The planet is believed to be too hot to sustain Earth-type life has been discovered just 40 light years away by scientists at Harvard-Smithsonian Center for Astrophysics.
According to them, the ‘waterworld’, which orbits a faint star in 38 hours at a distance of just 1.3 million miles, has also an atmosphere and it is more Earth-like than any ’exoplanet’ previously found outside the Solar System.
“Despite its hot temperature, this appears to be a waterworld,” said Harvard-Smithsonian Center researcher Zachory Berta, who discovered the planet.
“It is much smaller, cooler and more Earth-like than any other known exoplanet.”
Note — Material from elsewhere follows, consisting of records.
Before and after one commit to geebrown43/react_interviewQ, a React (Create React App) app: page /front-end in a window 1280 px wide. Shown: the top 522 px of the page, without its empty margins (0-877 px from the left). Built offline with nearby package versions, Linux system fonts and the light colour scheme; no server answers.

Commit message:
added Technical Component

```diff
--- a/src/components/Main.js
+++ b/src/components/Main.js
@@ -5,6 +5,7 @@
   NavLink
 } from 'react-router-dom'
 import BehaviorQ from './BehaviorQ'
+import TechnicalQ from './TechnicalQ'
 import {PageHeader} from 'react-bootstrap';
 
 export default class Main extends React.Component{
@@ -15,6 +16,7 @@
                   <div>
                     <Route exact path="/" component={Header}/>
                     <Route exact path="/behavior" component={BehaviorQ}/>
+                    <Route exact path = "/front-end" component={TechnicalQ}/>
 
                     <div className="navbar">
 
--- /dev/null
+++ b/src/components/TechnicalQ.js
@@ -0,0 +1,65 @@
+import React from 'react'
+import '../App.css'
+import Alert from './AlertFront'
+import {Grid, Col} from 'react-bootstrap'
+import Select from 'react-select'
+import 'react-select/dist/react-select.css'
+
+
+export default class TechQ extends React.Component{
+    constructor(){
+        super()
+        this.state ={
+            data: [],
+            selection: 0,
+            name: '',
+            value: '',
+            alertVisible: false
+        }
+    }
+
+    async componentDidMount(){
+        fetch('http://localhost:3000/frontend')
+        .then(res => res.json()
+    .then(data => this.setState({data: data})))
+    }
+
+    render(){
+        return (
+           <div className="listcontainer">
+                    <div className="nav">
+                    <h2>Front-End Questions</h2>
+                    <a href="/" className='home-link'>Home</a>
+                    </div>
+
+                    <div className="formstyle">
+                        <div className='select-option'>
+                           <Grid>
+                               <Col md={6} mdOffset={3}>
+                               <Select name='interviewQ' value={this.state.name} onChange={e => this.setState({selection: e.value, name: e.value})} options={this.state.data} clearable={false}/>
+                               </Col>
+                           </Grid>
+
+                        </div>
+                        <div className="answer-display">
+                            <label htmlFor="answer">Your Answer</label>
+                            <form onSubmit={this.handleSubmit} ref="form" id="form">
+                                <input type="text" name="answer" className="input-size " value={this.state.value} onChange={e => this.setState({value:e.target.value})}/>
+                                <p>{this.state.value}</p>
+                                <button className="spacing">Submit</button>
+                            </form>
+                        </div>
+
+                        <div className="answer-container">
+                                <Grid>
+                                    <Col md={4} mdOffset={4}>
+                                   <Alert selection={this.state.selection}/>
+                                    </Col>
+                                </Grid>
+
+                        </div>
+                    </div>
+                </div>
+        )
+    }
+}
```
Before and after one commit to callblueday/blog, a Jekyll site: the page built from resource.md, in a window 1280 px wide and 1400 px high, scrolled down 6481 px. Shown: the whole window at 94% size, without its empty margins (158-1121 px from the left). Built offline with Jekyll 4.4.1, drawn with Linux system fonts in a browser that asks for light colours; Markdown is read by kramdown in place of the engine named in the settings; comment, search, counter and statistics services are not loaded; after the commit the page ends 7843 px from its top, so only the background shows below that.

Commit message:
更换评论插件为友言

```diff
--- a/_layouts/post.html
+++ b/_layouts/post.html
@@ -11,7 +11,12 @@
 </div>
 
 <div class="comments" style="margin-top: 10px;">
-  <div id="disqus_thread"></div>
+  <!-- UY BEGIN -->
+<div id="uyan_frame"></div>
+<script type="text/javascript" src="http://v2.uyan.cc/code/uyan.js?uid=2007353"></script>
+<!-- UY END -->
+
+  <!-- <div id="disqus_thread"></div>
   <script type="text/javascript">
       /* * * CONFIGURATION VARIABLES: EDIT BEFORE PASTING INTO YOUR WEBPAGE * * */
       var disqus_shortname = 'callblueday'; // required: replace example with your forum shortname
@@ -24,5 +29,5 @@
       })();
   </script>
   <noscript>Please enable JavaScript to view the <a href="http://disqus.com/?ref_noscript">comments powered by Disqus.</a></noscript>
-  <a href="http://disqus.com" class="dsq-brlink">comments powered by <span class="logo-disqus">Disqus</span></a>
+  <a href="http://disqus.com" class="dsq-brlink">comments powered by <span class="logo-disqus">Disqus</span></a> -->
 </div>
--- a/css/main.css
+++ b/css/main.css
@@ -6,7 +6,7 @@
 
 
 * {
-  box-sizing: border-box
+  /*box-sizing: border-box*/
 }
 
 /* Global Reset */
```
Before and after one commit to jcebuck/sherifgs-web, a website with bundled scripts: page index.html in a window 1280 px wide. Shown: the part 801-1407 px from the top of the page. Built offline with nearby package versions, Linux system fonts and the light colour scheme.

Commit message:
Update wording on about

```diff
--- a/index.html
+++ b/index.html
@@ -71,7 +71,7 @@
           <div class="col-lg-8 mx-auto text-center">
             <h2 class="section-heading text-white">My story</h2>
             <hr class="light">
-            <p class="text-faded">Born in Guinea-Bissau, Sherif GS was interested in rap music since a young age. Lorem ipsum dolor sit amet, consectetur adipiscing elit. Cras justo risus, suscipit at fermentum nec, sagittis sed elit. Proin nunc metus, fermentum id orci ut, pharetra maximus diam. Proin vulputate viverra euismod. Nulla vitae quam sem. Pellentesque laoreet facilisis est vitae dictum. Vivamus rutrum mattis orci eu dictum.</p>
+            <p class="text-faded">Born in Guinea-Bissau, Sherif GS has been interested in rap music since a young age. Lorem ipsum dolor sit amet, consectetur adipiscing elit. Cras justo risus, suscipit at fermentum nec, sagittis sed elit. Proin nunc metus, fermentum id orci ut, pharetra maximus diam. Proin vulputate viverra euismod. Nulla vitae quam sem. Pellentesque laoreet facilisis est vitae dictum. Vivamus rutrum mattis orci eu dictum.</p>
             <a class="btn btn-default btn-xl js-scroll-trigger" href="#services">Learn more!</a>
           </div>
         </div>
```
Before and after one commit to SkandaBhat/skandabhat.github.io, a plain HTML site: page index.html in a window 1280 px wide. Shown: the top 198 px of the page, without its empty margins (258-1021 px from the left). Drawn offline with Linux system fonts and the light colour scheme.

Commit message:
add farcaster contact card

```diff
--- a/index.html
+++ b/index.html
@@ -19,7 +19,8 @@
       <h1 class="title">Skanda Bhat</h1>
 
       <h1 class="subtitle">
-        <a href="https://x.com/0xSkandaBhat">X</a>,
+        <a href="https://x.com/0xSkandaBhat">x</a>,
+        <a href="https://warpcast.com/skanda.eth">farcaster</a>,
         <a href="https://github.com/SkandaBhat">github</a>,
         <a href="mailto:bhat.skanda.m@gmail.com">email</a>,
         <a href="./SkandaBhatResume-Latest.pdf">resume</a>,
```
The planet was found circling the star GJ1214 with an array of small ground-based telescopes no larger than those used by many amateurs under the MEarth Project.
The MEarth Project employs eight identical 16-inch diameter telescopes monitoring a 2,000 red dwarf stars. Red dwarfs are the most common type of star in the Milky Way galaxy, The Daily Mail reported.
The planet is classified as a ‘super-Earth’, half-way in size between small rocky planets such as the Earth and ice giants similar to Uranus and Neptune.
Although its parent star is a dim ‘red dwarf’ 3,000 times less bright than our sun, it hugs the star so closely that its surface temperature is 200C.
The scientists believe something besides the planet’s surface must be blocking light from the parent star — probably a surrounding atmosphere that may contain hydrogen and helium.
Turning the Hubble Space Telescope towards the planet may allow astronomers to discover its composition.
MEarth Project head Dr David Charbonneau said: “Since this planet is so close to Earth, Hubble should be able to detect the atmosphere and determine what it’s made of.
“That will make it the first super-Earth with a confirmed atmosphere — even though that atmosphere probably won’t be hospitable to life as we know it.”
The discovery was reported in the journal Nature.